- A signed form certifying satisfactory progress must be obtained by the student from their advisor, in May, at the end of each academic year.
- Student is expected to attend class regularly and seek assistance outside of the classroom for those subjects where additional help is required.
- Eligibility is lost if the student is placed on suspension, academic or disciplinary, for any reason.
- The program is designed to be handled as a promise by the school to the student and a promise by the student to the school.
- Eligibility decisions will be made by the Academic Dean. Decisions made by the Academic Dean may be appealed to the President of the College. The President’s decision will be final.
- Senior year waiver has no impact on other forms of financial aid for the student.
- Student must be full-time and degree-seeking.
- Applies to new freshmen beginning in Fall 2017.
- Applies to any one of the BA of BFA major degree programs at IAIA.
- Only students matriculating into IAIA as new freshmen are eligible.
- Student must sign the agreement and meet the program guidelines to remain eligible.
- The program is open to both Native and non-Native students.
Students and IAIA’s Commitment
|#||Student’s Commitment||IAIA’s Commitment|
|1||Enroll in at least 15 credit hours per semester, as specified by degree plan.||IAIA will provide a course plan to keep student on track toward the senior year scholarship.|
|2||Attend class||Attending class is the most basic ingredient in ensuring academic success.|
|3||Ask for help when it is needed.||The Student Success Center and professors are committed to student’s academic achievement. Help is available if students take the initiative to seek it out.|
|4||Check in with academic advisor twice each academic year.||Academic advisors ensure that students are on-track with degree plans. Academic advisors are also responsible for certifying progress toward the senior year scholarship.|
|5||Build a schedule around academic success.
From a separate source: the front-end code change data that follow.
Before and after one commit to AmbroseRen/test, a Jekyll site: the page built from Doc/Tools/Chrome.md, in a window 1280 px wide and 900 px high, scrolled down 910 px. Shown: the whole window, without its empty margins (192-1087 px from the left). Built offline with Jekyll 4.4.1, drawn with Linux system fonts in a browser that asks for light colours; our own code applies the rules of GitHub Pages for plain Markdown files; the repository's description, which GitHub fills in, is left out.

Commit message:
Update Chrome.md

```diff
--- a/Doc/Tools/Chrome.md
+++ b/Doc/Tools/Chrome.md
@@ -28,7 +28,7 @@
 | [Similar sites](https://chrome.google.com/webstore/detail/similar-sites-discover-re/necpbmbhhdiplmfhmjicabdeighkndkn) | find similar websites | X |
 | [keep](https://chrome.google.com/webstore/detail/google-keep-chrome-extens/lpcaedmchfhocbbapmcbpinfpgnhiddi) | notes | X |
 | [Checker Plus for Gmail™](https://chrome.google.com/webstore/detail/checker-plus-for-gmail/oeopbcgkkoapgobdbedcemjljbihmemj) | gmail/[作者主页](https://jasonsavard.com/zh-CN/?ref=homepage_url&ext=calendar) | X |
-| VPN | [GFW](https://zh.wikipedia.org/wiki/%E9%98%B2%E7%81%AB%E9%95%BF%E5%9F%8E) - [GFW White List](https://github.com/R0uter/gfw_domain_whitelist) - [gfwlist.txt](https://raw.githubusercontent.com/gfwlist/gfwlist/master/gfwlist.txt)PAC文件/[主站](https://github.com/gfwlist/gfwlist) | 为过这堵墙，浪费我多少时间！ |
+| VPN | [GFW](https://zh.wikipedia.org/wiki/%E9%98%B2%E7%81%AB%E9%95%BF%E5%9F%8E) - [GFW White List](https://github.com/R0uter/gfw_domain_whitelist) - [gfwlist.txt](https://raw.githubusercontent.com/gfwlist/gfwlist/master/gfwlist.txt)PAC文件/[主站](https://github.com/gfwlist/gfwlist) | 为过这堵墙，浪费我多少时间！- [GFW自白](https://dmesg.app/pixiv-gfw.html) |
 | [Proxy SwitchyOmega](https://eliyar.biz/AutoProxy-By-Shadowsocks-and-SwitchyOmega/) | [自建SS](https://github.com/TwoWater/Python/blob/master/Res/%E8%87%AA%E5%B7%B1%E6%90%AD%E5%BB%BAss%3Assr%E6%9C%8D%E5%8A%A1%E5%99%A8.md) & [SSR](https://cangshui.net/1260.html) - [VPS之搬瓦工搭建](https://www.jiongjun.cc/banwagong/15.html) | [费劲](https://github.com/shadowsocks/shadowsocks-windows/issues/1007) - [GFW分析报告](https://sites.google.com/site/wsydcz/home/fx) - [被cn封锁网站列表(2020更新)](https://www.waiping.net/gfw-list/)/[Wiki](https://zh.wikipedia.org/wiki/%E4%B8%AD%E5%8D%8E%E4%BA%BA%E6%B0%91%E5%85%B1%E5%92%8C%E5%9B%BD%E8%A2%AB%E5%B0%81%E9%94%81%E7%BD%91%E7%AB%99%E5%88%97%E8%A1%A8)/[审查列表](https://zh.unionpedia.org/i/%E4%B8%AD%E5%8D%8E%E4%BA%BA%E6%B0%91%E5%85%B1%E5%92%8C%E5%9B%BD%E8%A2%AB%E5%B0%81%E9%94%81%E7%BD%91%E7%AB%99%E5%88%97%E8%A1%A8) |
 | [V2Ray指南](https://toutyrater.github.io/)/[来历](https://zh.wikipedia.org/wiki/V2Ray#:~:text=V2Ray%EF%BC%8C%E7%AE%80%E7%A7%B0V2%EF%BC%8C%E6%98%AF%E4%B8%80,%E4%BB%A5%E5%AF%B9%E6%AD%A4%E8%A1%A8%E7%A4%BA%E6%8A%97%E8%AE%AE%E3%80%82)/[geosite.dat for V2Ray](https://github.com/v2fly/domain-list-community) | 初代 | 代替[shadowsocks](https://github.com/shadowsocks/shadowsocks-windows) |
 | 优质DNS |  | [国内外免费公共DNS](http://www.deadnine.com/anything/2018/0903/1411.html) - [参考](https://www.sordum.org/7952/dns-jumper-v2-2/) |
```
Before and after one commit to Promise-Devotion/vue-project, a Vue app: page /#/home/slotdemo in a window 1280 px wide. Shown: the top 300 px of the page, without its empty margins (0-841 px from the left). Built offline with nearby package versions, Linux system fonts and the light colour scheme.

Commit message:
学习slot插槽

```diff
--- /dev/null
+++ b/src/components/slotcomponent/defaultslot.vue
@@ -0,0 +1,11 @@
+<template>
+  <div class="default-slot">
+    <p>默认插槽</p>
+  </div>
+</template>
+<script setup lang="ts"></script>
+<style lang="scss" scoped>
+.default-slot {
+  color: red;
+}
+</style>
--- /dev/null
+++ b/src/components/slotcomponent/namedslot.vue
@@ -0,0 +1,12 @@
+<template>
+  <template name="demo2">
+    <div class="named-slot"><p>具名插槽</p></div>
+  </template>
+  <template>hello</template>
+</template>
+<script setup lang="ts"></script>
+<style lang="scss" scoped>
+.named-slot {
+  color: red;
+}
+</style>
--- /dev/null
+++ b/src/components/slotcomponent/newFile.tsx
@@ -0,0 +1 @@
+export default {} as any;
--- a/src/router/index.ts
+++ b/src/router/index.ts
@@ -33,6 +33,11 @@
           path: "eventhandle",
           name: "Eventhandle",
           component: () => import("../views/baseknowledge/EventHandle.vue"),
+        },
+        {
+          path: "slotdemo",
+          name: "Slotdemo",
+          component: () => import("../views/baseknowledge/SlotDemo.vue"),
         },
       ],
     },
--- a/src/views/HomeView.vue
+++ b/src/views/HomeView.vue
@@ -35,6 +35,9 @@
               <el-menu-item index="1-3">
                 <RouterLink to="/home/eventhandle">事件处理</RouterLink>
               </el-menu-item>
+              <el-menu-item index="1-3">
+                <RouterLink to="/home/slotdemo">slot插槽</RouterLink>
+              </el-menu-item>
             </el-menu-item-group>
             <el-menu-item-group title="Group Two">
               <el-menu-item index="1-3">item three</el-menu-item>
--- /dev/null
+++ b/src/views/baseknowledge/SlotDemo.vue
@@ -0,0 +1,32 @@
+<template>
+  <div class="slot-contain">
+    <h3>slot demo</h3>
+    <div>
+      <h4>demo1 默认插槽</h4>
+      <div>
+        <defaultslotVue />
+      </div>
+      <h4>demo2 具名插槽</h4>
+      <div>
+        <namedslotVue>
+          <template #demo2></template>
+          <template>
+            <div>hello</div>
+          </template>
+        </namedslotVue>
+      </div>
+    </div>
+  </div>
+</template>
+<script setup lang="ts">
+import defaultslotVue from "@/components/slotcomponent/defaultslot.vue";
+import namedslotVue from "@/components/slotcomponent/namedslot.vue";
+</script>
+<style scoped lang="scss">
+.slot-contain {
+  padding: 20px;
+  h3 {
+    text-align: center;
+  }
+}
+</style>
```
Make the college experience a priority for the next four years.||IAIA ensures that its labs, studios, and tutoring are available to accommodate a wide variety of schedules.|
|6||Engage with the IAIA community.||IAIA provides a wide variety of opportunities to become involved and engaged with the IAIA family through clubs, sports, community gatherings, outdoor excursions, and many other activities.|
Research indicates that students are more likely to get better grades, improve their financial status by saving the tuition expense of their final year and getting into the workplace sooner, and enhance their lifestyle with more choices. Students can get a bachelor’s degree, then take time off to travel, volunteer, or start working full-time in a career. The longer it takes to graduate, the more life gets in the way of students’ success.
A group of recent IAIA graduates who finished their bachelor’s degree in four years are now employed by their tribes in various positions. One graduate is employed by the American Indian College Fund, and another graduate was accepted into the IAIA MFA in Creative Writing program.
About Complete College America
Much of the research for this program has been provided by Complete College America. Established in 2009, Complete College America is a national nonprofit with a single mission—to work with states to significantly increase the number of Americans with quality career certificates or college degrees and to close attainment gaps for traditionally underrepresented populations.